Routines are an antidote to such in a way. They take all the guesswork out of what to do next and thus allows your mind to focus on the task at hand.
4. Improved self-discipline.
One of the hardest things about having no one to boss you around is, well, having no one to boss you around. Don’t get me wrong, you should have the final say over your own life, but even that can be harmful if you lack self-discipline.
Following a routine helps instill such because you learn to prioritize it over what you feel like doing at some point. With the right schedule, you’ll be more motivated to refrain from checking social media when you should be working, as well as vice versa.
5. Greater self-awareness.
Building your own schedule can help you discover many things about yourself. Perhaps you might discover that you find it easier to exercise in the mornings. It might even be the opposite. What if you get your best ideas close to midnight, when there’s no one around to bother you?

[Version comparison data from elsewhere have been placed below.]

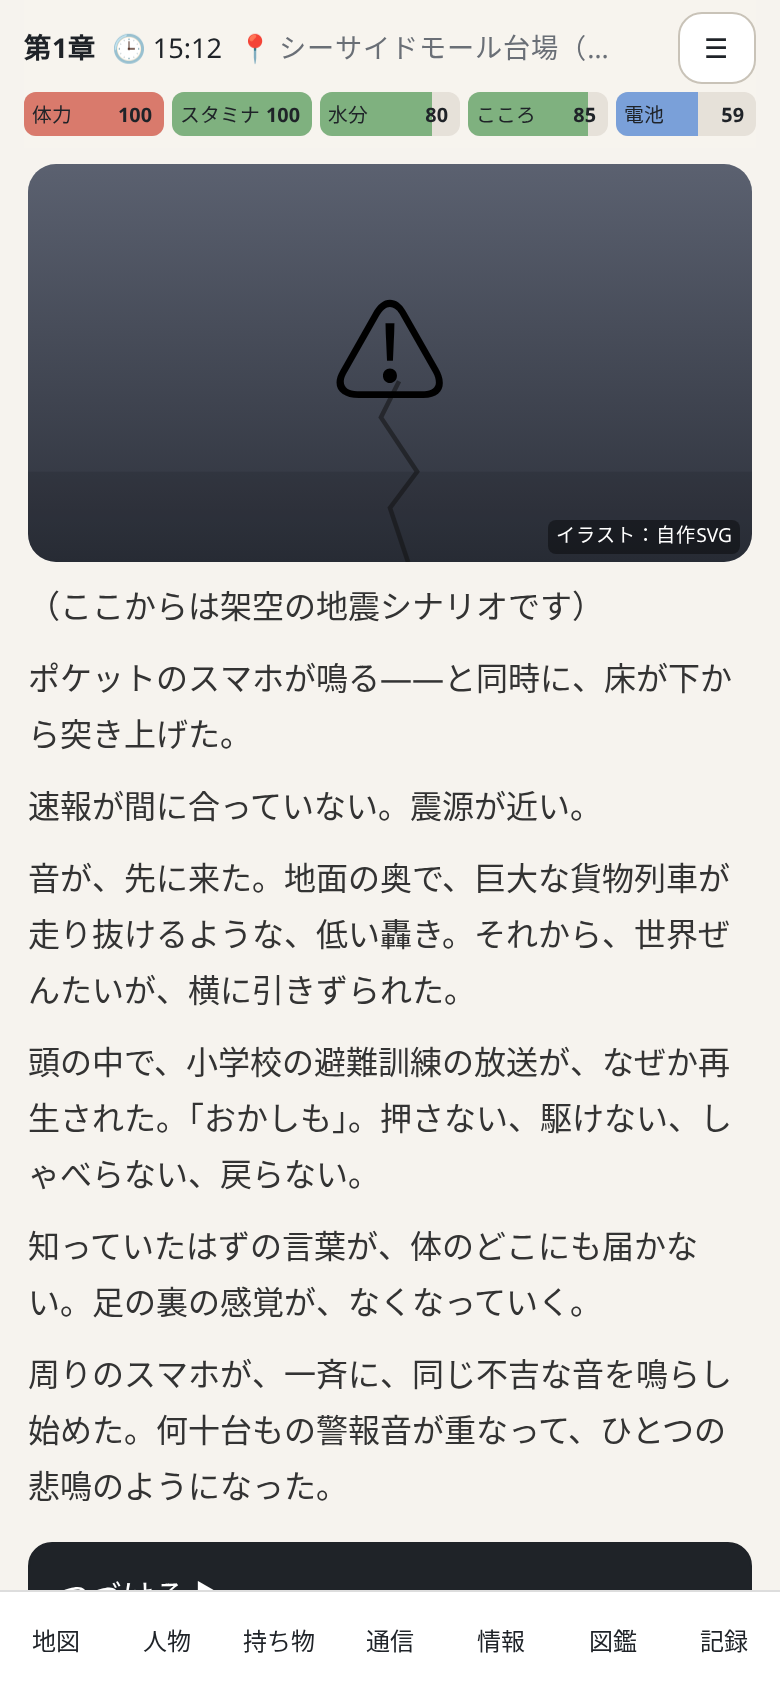
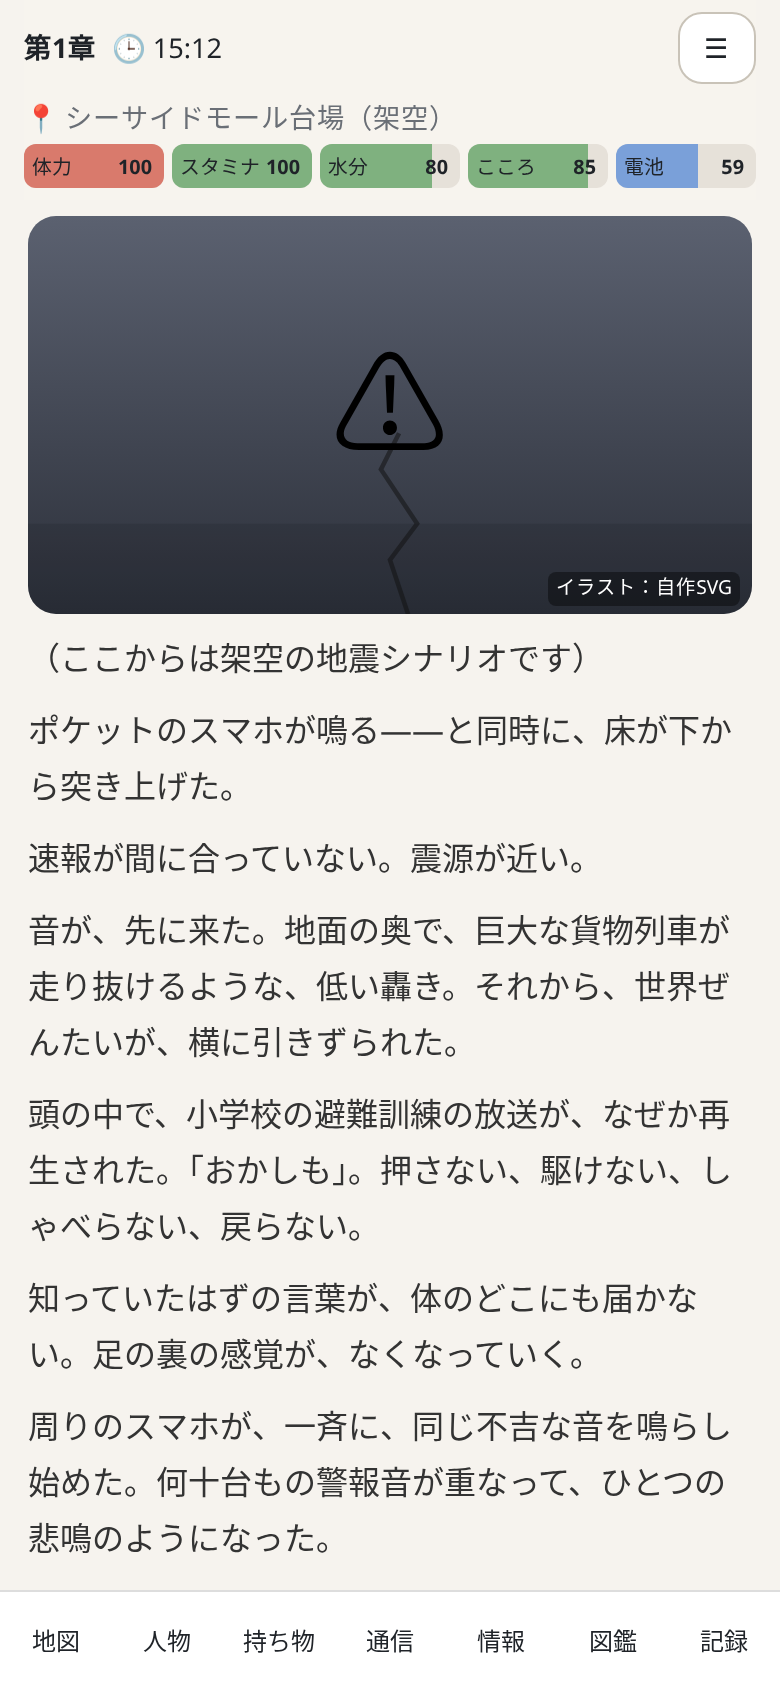
Polish: season-consistent lost-friend ending, remove wave motif on promenade, wrap place names

Changed region(s): [[0.0308, 0.0, 0.9846, 0.955], [0.7692, 0.4005, 0.9231, 0.4621]]

diff --git a/src/data/misc.ts b/src/data/misc.ts
@@ -22,7 +22,7 @@ export const endings: Ending[] = [
   { id: 'e_death_helper', kind: 'death', title: 'あの日の人', if: { dead: true, anyFlag: ['helped_hiroto', 'helped_saeki', 'helped_haruno', 'helped_morimoto'], notFlag: 'msg_fam1' }, text: ['あなたが助けた人は、生きている。', 'その人の人生の中に、あなたは残り続ける。', '名前を知らないまま別れた人もいた。それでも、その人は、あの日のことを話すとき、必ずあなたの話をする。', '「あの人が、止まってくれたから」。', 'あなたが帰れなかったことと、あなたが誰かを帰したことは、どちらも、同じ一日の本当のことだ。', 'どちらかだけを語ることは、誰にもできない。'] },
   { id: 'e_death', kind: 'death', title: '帰れなかった日', if: { dead: true }, text: ['あなたは、帰れなかった。', 'その原因は、運だけではなかった。いくつかの判断と、準備と、時間が重なった結果だった。', 'あの角を曲がらなければ。あと一本、水を持っていれば。あと少し、待っていれば。', '「もしも」は、いくつでも数えられる。けれど、それを数えるのは、責めるためではない。', '次の誰かが、同じ角で、別の道を選べるように。', 'この物語は、そのためにある。'] },
   { id: 'e_volunteer', kind: 'rebuild', title: 'あの日から始まった仕事', if: { flag: 'volunteer', npcAlive: 'friend' }, text: ['救護所で過ごした一夜が、あなたの何かを変えた。', '半年後、あなたは地域の防災訓練で、記録係の腕章をつけていた。', '名簿の書き方。けが人の伝え方。「大丈夫ですか」の、その先に何を聞くか。', 'あの夜、何も知らずに手を動かしたことを、今は、少しだけ知って、手を動かしている。', '拓海から、大阪の防災士講座の修了証の写真が届いた。「お前もやれよ」。', 'やるよ、と返した。もう、始めているけれど。'] },
-  { id: 'e_lost_friend', kind: 'loss', title: '隣にいない夏', if: { npcDead: 'friend' }, text: ['生き残ったことは、喜びだけではなかった。', '拓海のいない夏が来る。あなたはそれでも、海辺の写真を消せない。', '写真の中の拓海は、いつも少しだけピントが合っていない。あの日、撮り直そうと言ったのに、拓海が「いいよ、これで」と笑ったから。', '「一人で行くな」と、言えなかった。その一言の重さを、あなたは一生、運んでいく。', 'でも、それと同じだけ、拓海が手を伸ばした先の人が、今日も生きているということも、運んでいく。', '夏の終わり、あなたは一人で海辺に行き、写真と同じ場所で、同じ海を撮った。今度は、ピントが合っていた。'] },
+  { id: 'e_lost_friend', kind: 'loss', title: '隣にいない季節', if: { npcDead: 'friend' }, text: ['生き残ったことは、喜びだけではなかった。', '拓海のいない冬が来る。あなたはそれでも、連絡先の「拓海」の名前を消せない。', '画面の中の名前は、いつもと同じ顔をしている。押せば、また「おう、どうした」と返ってきそうな気がする。', '「一人で行くな」と、言えなかった。その一言の重さを、あなたは一生、運んでいく。', 'でも、それと同じだけ、拓海が手を伸ばした先の人が、今日も生きているということも、運んでいく。', '次の夏、あなたは一人でお台場の海辺に行き、あの日と同じ場所に、しばらく立っていた。海は何も言わなかった。それでも、来てよかったと思った。'] },
   { id: 'e_lost_grandma', kind: 'loss', title: '羊羹の約束', if: { npcDead: 'fam2' }, text: ['週末、寄るはずだった。', '箪笥の固定。あの日の電話の一言。小さなことが、大きなことだった。', '祖母の家は、秋に取り壊された。最後に、台所のいちばん上の棚を、蓮が拭いた。', '羊羹の包装紙は、手帳に挟んである。鉛筆の「あおい」の字は、少しずつ薄くなっていく。', '薄くなっていくことを、止めようとは思わない。代わりに、自分の部屋の本棚を、壁に留めた。', '祖母がいたら、きっと「大げさねえ」と言っただろう。その声が、今も、聞こえる。'] },
   { id: 'e_meet', kind: 'survive', title: '決めておいた場所', if: { flag: ['meetpoint', 'reunited_family'] }, text: ['決めておいた場所で、家族はあなたを待っていた。', '「もしも」の話を一度しておくこと。それが、あの日いちばん役に立った。', '電話もメッセージも通じない中で、家族は、ただその一言を信じて、そこへ向かった。', 'あなたが着いたとき、家族は、約束の場所の、約束の目印の下に立っていた。', '次の休みの夜、家族で、もう一度「もしも」の話をした。今度は、会えなかった場合の、その次まで。', '冷蔵庫の紙は、少しだけ、長くなった。'] },
   { id: 'e_partner', kind: 'survive', title: '港南口で', if: { flag: 'reunited_partner' }, text: ['約束の場所で、二人はもう一度会えた。', '次は「会えなかったらどうするか」まで、決めておこうと話した。', '港南口の、柱の前。あの日、二人とも、相手は来ないかもしれないと思いながら、そこに立っていた。', '来ないかもしれないと思いながら待つことが、どれほど怖いか。来てくれたことが、どれほど。', '二人の新しい部屋の冷蔵庫には、集合場所が、三つ書いてある。一つ目がだめなら、二つ目。二つ目がだめなら、三つ目。', '三つ目の下に、蓮が小さく書き足した。「それでもだめなら、明るくなってから、迎えに行く」。'] },

diff --git a/src/style.css b/src/style.css
@@ -14,7 +14,7 @@ fieldset{border:1px solid #ddd;border-radius:12px;margin:10px 0}fieldset label{d
 .presets{display:grid;gap:8px}.preset{display:block;background:#fff;border:1px solid #ddd;border-radius:12px;padding:10px}.preset span{display:block;font-size:.85rem;color:var(--mut)}
 .hud{position:sticky;top:0;z-index:5;background:#f6f3eeee;backdrop-filter:blur(4px);padding:6px 0;margin:-12px -2px 8px}
 .hud .row{display:flex;gap:8px;align-items:center;font-size:.85rem;flex-wrap:wrap}.hud .row button{margin-left:auto;min-height:36px;padding:4px 12px}
-.loc{color:var(--mut);overflow:hidden;text-overflow:ellipsis;white-space:nowrap;max-width:48vw}
+.loc{color:var(--mut);order:9;flex-basis:100%;font-size:.85rem;white-space:normal;line-height:1.3}
 .bars{display:grid;grid-template-columns:repeat(5,1fr);gap:4px;margin-top:4px}
 .bar{position:relative;height:22px;background:#e6e1d9;border-radius:6px;overflow:hidden;font-size:.62rem}
 .bar i{position:absolute;inset:0 auto 0 0;background:#7fb17f}.bar.hp i{background:#d97a6c}.bar.bat i{background:#7aa0d9}.bar.low i{background:#c0392b}

diff --git a/src/ui/art.ts b/src/ui/art.ts
@@ -3,7 +3,7 @@ type P = { sky: [string, string]; sea?: string; motif: string; city?: boolean; c
 const A: Record<string, P> = {
   morning_home: { sky: ['#fde9c9', '#f7c59f'], motif: '🏠', caption: '朝の家', city: true },
   odaiba_morning: { sky: ['#bfe3ff', '#e9f6ff'], sea: '#5aa9d6', motif: '🎡', caption: 'お台場の朝', city: true },
-  promenade: { sky: ['#a9dcff', '#e9f6ff'], sea: '#4e9cc9', motif: '🌊', caption: '海沿いの遊歩道' },
+  promenade: { sky: ['#a9dcff', '#e9f6ff'], sea: '#4e9cc9', motif: '🐚', caption: '海沿いの遊歩道' },
   mall_food: { sky: ['#ffe7c2', '#fff4e3'], motif: '🍜', caption: 'フードコート' },
   family_call: { sky: ['#ffe0e9', '#fff3f6'], motif: '📱', caption: 'ビデオ通話' },
   shop: { sky: ['#e6f0ff', '#f6f9ff'], motif: '🛍', caption: 'モール' },

diff --git a/docs/ENDINGS.md b/docs/ENDINGS.md
@@ -9,7 +9,7 @@
 | e_death_helper | death | あの日の人 | `{"dead":true,"anyFlag":["helped_hiroto","helped_saeki","helped_haruno","helped_morimoto"],"notFlag":"msg_fam1"}` |
 | e_death | death | 帰れなかった日 | `{"dead":true}` |
 | e_volunteer | rebuild | あの日から始まった仕事 | `{"flag":"volunteer","npcAlive":"friend"}` |
-| e_lost_friend | loss | 隣にいない夏 | `{"npcDead":"friend"}` |
+| e_lost_friend | loss | 隣にいない季節 | `{"npcDead":"friend"}` |
 | e_lost_grandma | loss | 羊羹の約束 | `{"npcDead":"fam2"}` |
 | e_meet | survive | 決めておいた場所 | `{"flag":["meetpoint","reunited_family"]}` |
 | e_partner | survive | 港南口で | `{"flag":"reunited_partner"}` |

Either way, such information is always useful, especially if you’re still figuring out how to reach your fitness and career goals, among other things.
6. Efficient time management.
Setting time limits for certain activities not only ensures that you’ll be able to get the day’s tasks done. It also prevents you from unconsciously spending too much time on such.
Want an example? If you work an eight-hour shift on weekdays and follow a 10 or 11 PM bedtime, you’ll be much less likely to binge watch Netflix.
7. Easier transition to post-ECQ times.
Like a muscle, your mind can atrophy if you don’t use or challenge it enough. Staying on top of a daily routine prevents that and prepares you for transitioning into the world post-ECQ.
If you work from home, for example, it won’t be as difficult for you to go back to a full workload. Having done more or less the same tasks during the quarantine, your brain won’t have to relearn key skills or struggle to make similar decisions.
Lastly, don’t get discouraged if you find it hard to stick to a schedule at first. Setting aside enough time for work, rest, and recreation is important, but there’s no one-size-fits-all routine. Figuring out what works for you could take time and a bit of tweaking, but if you keep at it, you may find that you’ll survive quarantine with less stress and worries as opposed to just winging it.